Unusual Toronados


The most famous of them all would have to be the one featured in the Mannix series. Everyone remembers Joe Mannix and his convertible, but not too many people realize that it was a 1968 Toronado especially customized by George Barris for the popular TV series of the sixties. The back seat was removed and the extra space, covered with a leather tonneau, was used as a storage area for crime fighting gadgets. The armrest between the two front seats held a gun, a short-wave radio and a telephone.  The front end, without wrap around bumper, looked more like a 1970.  Thirty coats of semi gloss kept the two-tone roadster glistening under the California sun. (source: Cars of the Stars).  George Barris customized another car to be used for stunts on the Mannix show. It did not have all the goodies that the "close-up" car had. It was later fitted with aftermarket wheels, dummy spot lights and pin striping.

In 1967, Imperial Oil of Canada requested four new customized Toronados also from G. Barris to be won through a lottery. The lucky winners received a beautifully redesigned Toronado known as 67-X. Its wheel base, extended by 15 inches, provided extra leg room for the luxurious interior which had been fitted with front swivel bucket seats, a rear seat lounge as well as a console and a stereo AM-FM radio.  The front end had been extended and two simulated air scoops added to the hood while the back end sported a fastback style.  Extended front and back bumpers achieved a pointy look, but the over-emphasized wheelwells contributed to the futuristic allure of the whole car. (source: 1001 Custom and Rod Ideas).

The new 66 Toronado style was not exactly to John Mecom Jr's liking, so his newly purchased vehicle underwent major cosmetic surgery at Dean Jeffries' shop. A lower front end, longer fenders and a Dodge Charger grille altered the front considerably while the slightly lifted rear-end created the upswept look of a fastback. Both bumpers were removed, and brake and signal lights were replaced with lit Toronado lettering along the back. The major innovation was the addition of gull-wing doors to the roof. The only significant change to the interior was a couple of bucket seats. Nevertheless, the Deano Toronado, with all its modifications, still displays the original features of the 1966 Toronado design. (source: Motor Trend/Feb.67).

John Smyser added a second engine to a stock 66 Toronado to create a supercharged racing monster: The Terrifying Toronado. As much of the original body as possible was left intact, but a few modifications and add-ons could not be avoided to accommodate the car's future racing career. (source: Car Craft/June 66).

The strangest looking Toronados I have seen are the ones used as plane pullers.
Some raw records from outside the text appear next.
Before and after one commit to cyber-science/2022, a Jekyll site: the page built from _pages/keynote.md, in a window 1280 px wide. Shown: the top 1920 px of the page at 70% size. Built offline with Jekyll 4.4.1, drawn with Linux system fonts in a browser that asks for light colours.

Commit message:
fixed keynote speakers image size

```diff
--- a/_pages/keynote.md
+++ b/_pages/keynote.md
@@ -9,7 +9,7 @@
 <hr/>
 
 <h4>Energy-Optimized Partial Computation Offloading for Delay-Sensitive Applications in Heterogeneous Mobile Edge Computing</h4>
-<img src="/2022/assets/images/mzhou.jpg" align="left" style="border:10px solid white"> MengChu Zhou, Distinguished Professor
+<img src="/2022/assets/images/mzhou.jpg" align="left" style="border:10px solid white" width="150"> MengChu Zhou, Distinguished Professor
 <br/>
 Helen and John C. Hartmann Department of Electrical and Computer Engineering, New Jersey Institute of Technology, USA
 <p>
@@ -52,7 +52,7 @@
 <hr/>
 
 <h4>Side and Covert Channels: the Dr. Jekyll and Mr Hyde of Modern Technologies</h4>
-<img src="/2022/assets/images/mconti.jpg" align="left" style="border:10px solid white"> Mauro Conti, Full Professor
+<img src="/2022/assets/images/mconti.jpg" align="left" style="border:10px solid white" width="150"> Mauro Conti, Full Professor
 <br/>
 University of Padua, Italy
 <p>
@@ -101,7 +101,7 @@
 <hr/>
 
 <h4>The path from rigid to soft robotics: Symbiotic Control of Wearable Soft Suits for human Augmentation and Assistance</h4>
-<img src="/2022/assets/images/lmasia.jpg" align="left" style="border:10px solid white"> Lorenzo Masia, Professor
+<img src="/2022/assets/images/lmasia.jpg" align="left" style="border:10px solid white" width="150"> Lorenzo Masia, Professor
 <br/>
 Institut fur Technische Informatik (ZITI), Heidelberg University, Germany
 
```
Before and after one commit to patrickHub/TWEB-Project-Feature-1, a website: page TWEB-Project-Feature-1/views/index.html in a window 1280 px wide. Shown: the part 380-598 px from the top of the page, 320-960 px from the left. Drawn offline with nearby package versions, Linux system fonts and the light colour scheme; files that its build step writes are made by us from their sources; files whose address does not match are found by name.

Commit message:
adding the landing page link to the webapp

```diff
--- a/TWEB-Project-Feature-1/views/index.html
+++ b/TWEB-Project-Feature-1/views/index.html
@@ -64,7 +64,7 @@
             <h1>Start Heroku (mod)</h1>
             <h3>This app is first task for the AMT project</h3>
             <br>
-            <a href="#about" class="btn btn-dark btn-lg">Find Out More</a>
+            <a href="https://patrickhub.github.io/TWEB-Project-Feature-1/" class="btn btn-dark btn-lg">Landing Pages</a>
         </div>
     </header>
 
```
The powerful frontwheel drivetrain of the first generation is ideal to pull float planes out of the water. Only the front half of the car is needed, therefore the car is cut in half behind the driver seat. A steel frame is then built using the rear axle and added to the front of the car which allows the plane to be lifted and pulled out of the water in just a few seconds. Other than a side marker added behind the door, these cars retain their characteristic (front) looks, only the 2 inside levers are evidence of the special duties these cars are modified for. (source: Françoise Mihatov photo collection).

A 1966/67 Toronado, lengthened by 36 inches created a 4-door limousine complete with tv, stereo and a bar. The body was painted in silver fire mist with a silver vinyl roof, black on the front. Another custom Toro of the same era, with its top lowered by 3 inches to give it a sleeker look, sported a one piece molded front end and had its exhaust pipes mounted in the center of the rear pannel. The windows had smoked glass and the body was painted gold pearl with browns and tangerines. (source: Show Car Roundup).

Grant MacCoon and his father, added a second complete Toronado engine and drive train in the trunk of a 1966 to achieve an exceptionally powerful 4-wheel drive luxury car. The engines could be operated together or independently. The addition of air scoops on the rear panels was the only alteration made to the car body. (Source: Drag Racing).

Built for use as an emergency vehicle, the Mini-Toronado measured less than 159 inches in overall length. It was equipped with a number of special features to help extract cars from snow-clogged parking lots. (source: Journey with Olds).

Then there is the 1968 Toronado Limo with 8 doors, used for airport service, a 2-seater shorter version of a classic 68, a Toro wagon with low rear floor and a tailgate that dropped down at the bottom of the rear bumper. And, how do you like this customized '66?